Just as we were hunkering down in the midst of this global emergency, we received the last dozen or so entries for the 2020 Streetlight Essay/Memoir contest. That was a happy distraction! And this is too. None of the many, many wonderful essays we’ve been reading for the past three months has been about the virus and I’m kind of glad about that. It’s good to acknowledge there is a world outside this present catastrophe. I’m happy to be able to invite you to look at these examples of strong writing, acute vision, and a … Continue reading We Have Winners, We Do

Capturing Clouds by Fred Wilbur

Photo of clouds in blue and orange sky
 

“I change, but cannot die.” Shelly “The Cloud” As my wife and I are on our morning walk, I often comment on the clouds above: the constant change they float themselves through, the subtlety of hues they dress in, the animal shapes and deities we conjure. And one day I must have said I’d like to paint clouds once too often—forget that I am not much more than an occasional house painter— because next birthday my kind and, no doubt, loving wife presented me with an online course simply titled Painting Clouds. With tabletop easel, … Continue reading Capturing Clouds by Fred Wilbur

Bring Them to an Art Show: On Teaching Imaginative Writing by Rich H. Kenney, Jr.

White horse head morpihing into flowers
 

If a piece of artwork could express itself in words, what would it say? This was the question I pondered while visiting Time Lapse, an art faculty show at Chadron State College (CSC) in Chadron, Nebraska several semesters ago. Here’s the beginning of what Black and White Crease, a painting by adjunct faculty member, DeWayne Gimeson, seemed to say to me: I believe in creases like the ones that form on balls of paper we too often throw away. We rarely see their peaks, their crevices, their unscripted shadows save for the quiet exhale—the curious … Continue reading Bring Them to an Art Show: On Teaching Imaginative Writing by Rich H. Kenney, Jr.

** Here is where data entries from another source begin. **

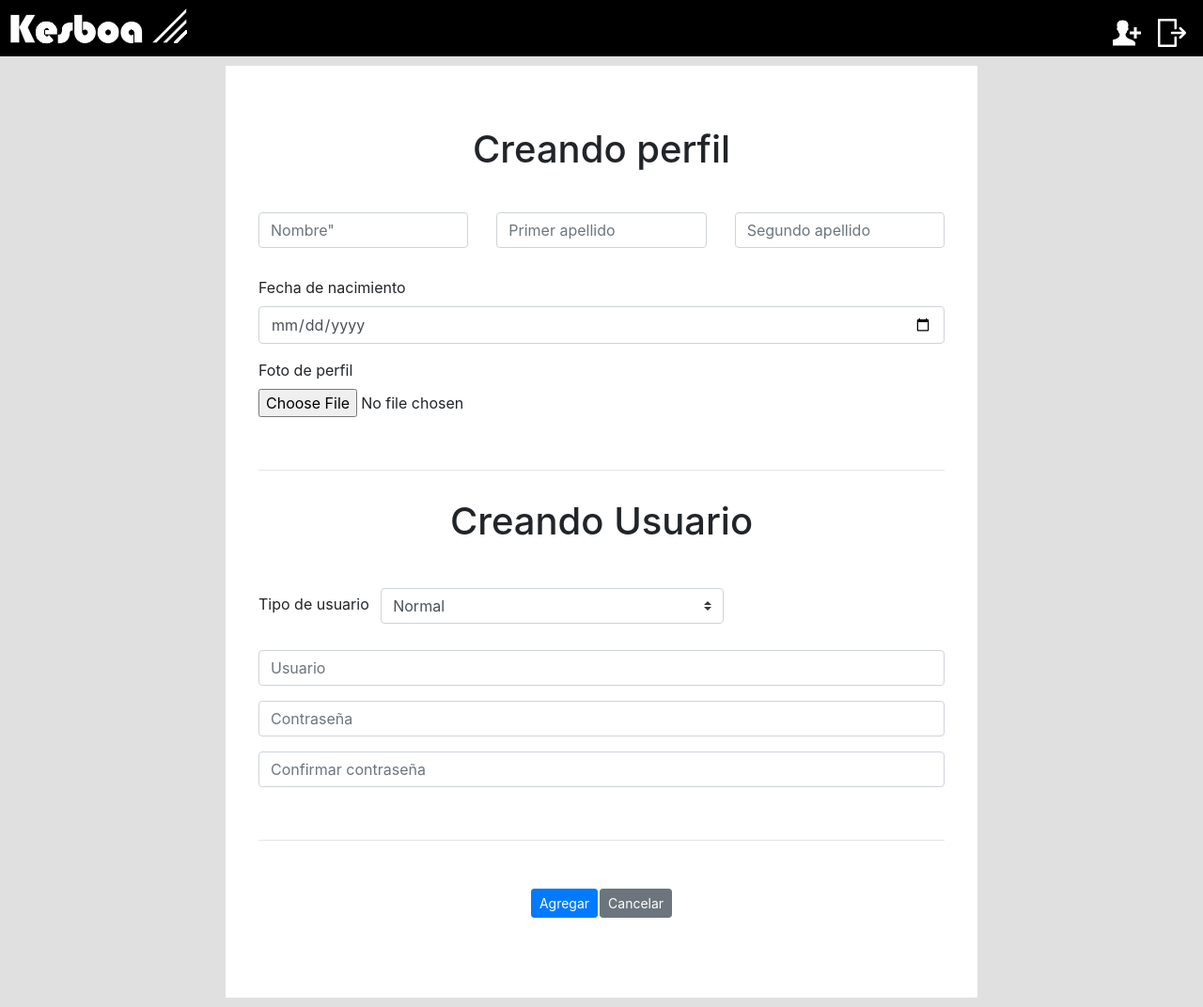
After one commit to JoseDavidQuesada/SistemaDeMarcas, a PHP site: page /administracion.php in a window 1280 px wide. The commit adds this page. Shown: the whole page at 94% size. Run offline with PHP 8.4, Linux system fonts and the light colour scheme; the visitor is signed in with stand-in values (Sample User, id 1).

Commit message:
Commit numero 3 sprint2

```diff
--- /dev/null
+++ b/administracion.php
@@ -0,0 +1,81 @@
+<?php
+session_start();
+?>
+
+<html>
+<head>
+
+ <link rel="stylesheet" href="https://maxcdn.bootstrapcdn.com/bootstrap/4.0.0/css/bootstrap.min.css" integrity="sha384-Gn5384xqQ1aoWXA+058RXPxPg6fy4IWvTNh0E263XmFcJlSAwiGgFAW/dAiS6JXm" crossorigin="anonymous">
+ <link rel="stylesheet" type="text/css" href="css/style.css"/>
+ <link rel="stylesheet" type="text/css" href="css/custom.css"/>
+  <link rel="stylesheet" type="text/css" href="css/reloj.css"/>
+
+</head>
+<body>
+
+<?php
+     require_once('controlador/seguridad.php');
+     require_once('controlador/header.php');
+?>
+
+<div class="cardAdmin">
+  <div class="card-body">
+    <form>
+        <h1 style="text-align: center; padding-bottom: 35px;"> Creando perfil </h1>
+    <div class="row">
+    <div class="col">
+      <input type="text" class="form-control" placeholder=Nombre">
+    </div>
+    <div class="col">
+      <input type="text" class="form-control" placeholder="Primer apellido">
+    </div>
+    <div class="col">
+      <input type="text" class="form-control" placeholder="Segundo apellido">
+    </div>
+  </div>
+
+
+  <div class="form-group">
+    <label for="exampleFormControlInput1">Fecha de nacimiento</label>
+    <input type="date" class="form-control" id="exampleFormControlInput1" placeholder="name@example.com">
+  </div>
+
+
+  <div class="form-group">
+    <label for="exampleFormControlFile1">Foto de perfil</label>
+    <input type="file" class="form-control-file" id="exampleFormControlFile1">
+  </div>
+  <br><hr>
+
+  <h1 style="text-align: center; padding-bottom: 35px;"> Creando Usuario </h1>
+
+  <label class="my-1 mr-2" for="inlineFormCustomSelectPref">Tipo de usuario</label>
+  <select class="custom-select my-1 mr-sm-2" id="inlineFormCustomSelectPref" style="width:50%;">
+    <option selected>Normal</option>
+    <option value="1">Jefe</option>
+    <option value="2">Administrador</option>
+  </select><br><br>
+
+  <div class="form-group">
+    <input type="email" class="form-control" id="exampleFormControlInput1" placeholder="Usuario">
+  </div>
+  <div class="form-group">
+    <input type="email" class="form-control" id="exampleFormControlInput1" placeholder="Contraseña">
+  </div>
+  <div class="form-group">
+    <input type="email" class="form-control" id="exampleFormControlInput1" placeholder="Confirmar contraseña">
+  </div><br><hr>
+
+  <div style="margin: 0px auto; width:100%; height: 100px">
+   <table style="margin:0px auto; height: 100%;">
+      <tr>
+        <td><button type="button" class="btn btn-primary btn-sm">Agregar</button></td>
+        <td><button type="button" class="btn btn-secondary btn-sm" onclick="location.href='home.php'">Cancelar</button></td>
+      </tr>
+ </div>
+
+</form>
+  </div>
+</div>
+</body>
+</html>
--- /dev/null
+++ b/controlador/header.php
@@ -0,0 +1,12 @@
+<header id="main-header">
+  <div class="logoIzquierda">
+        <img src="img/KESBOA.png" class="img-responsive" style="height: 90%;">
+  </div>
+
+
+<div>
+        <a href="logout.php"><img src="img/logout.svg" class="img-responsive" style=" height: 50%; margin-top: 20px; float: right; margin-right:18px; "><a>
+        <a href="administracion.php"><img src="img/add.svg" class="img-responsive" style=" height: 50%; margin-top: 20px; float: right; margin-right:18px; "><a>
+</div>
+
+</header>
--- a/css/style.css
+++ b/css/style.css
@@ -41,7 +41,7 @@
 
 #main-header{
     background: white;
-    height: 100px;
+    height: 60px;
     line-height: 85px;
     background-color: black;
 }
@@ -78,3 +78,27 @@
     height:300px;
     /*border: 2px solid red; */
 }
+
+.logoIzquierda{
+    height: 100%;
+    width: 15%;
+    float: left;
+}
+
+.menu{
+    width: 40%;
+    margin: 0px auto;
+}
+
+.cardAdmin {
+    padding: 15px;
+    max-width: 800px;
+    height: auto;
+    margin: 10px auto;
+    background-color: white;
+}
+
+.row{
+padding-bottom: 30px;
+
+}
--- a/logout.php
+++ b/logout.php
@@ -4,6 +4,6 @@ session_start();
 session_unset($_SESSION['id']);
 session_destroy();
 
-header('Location:../marcas/index.php');
+header('Location:../MarcasOriginal/index.php');
 
 ?>
```
Also changed, not shown: home.php (+22 -4 lines), index.php (+4 -37 lines), img/KB,BLANCO.png (added), img/KB,NEGRO.png (added), img/add.svg (added), img/kbDegradado.png (added).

When Called, Say Yes

highway with streaming car lights
 

An essay on creative process by Rachel E. Diken The Open Road had long been a solace to me, until a highway crash many years ago where faulty brakes caused a high-speed tumbling wreck. I was moving from the Northeast to New Orleans, so the vehicle was packed with everything I owned: primarily, a dozen backpacks full of the poems, essays, and notebooks documenting my travels. As I was loaded into the ambulance, I saw my pages of writing floating through the air, carried away by the wind over the highway. The experience marked a … Continue reading When Called, Say Yes

Do They Think You’re Good Enough? How to Stop Giving a Rat’s Ass


 

By Janis Jaquith Is it pathetic that my gray roots are showing? What about wearing yoga pants to the grocery store – are people thinking I should know better? Women have always been subject to physical scrutiny and now there’s the added hell of being judged by our work/life balance. Lean into your career and neglect your family. Stay home with the kids and lose ground in your career. We’re zealots. We’re slackers. I feel like I’m tap-dancing for an unseen audience, hoping I’m good enough. Good enough for what, I’m not sure. To occupy … Continue reading Do They Think You’re Good Enough? How to Stop Giving a Rat’s Ass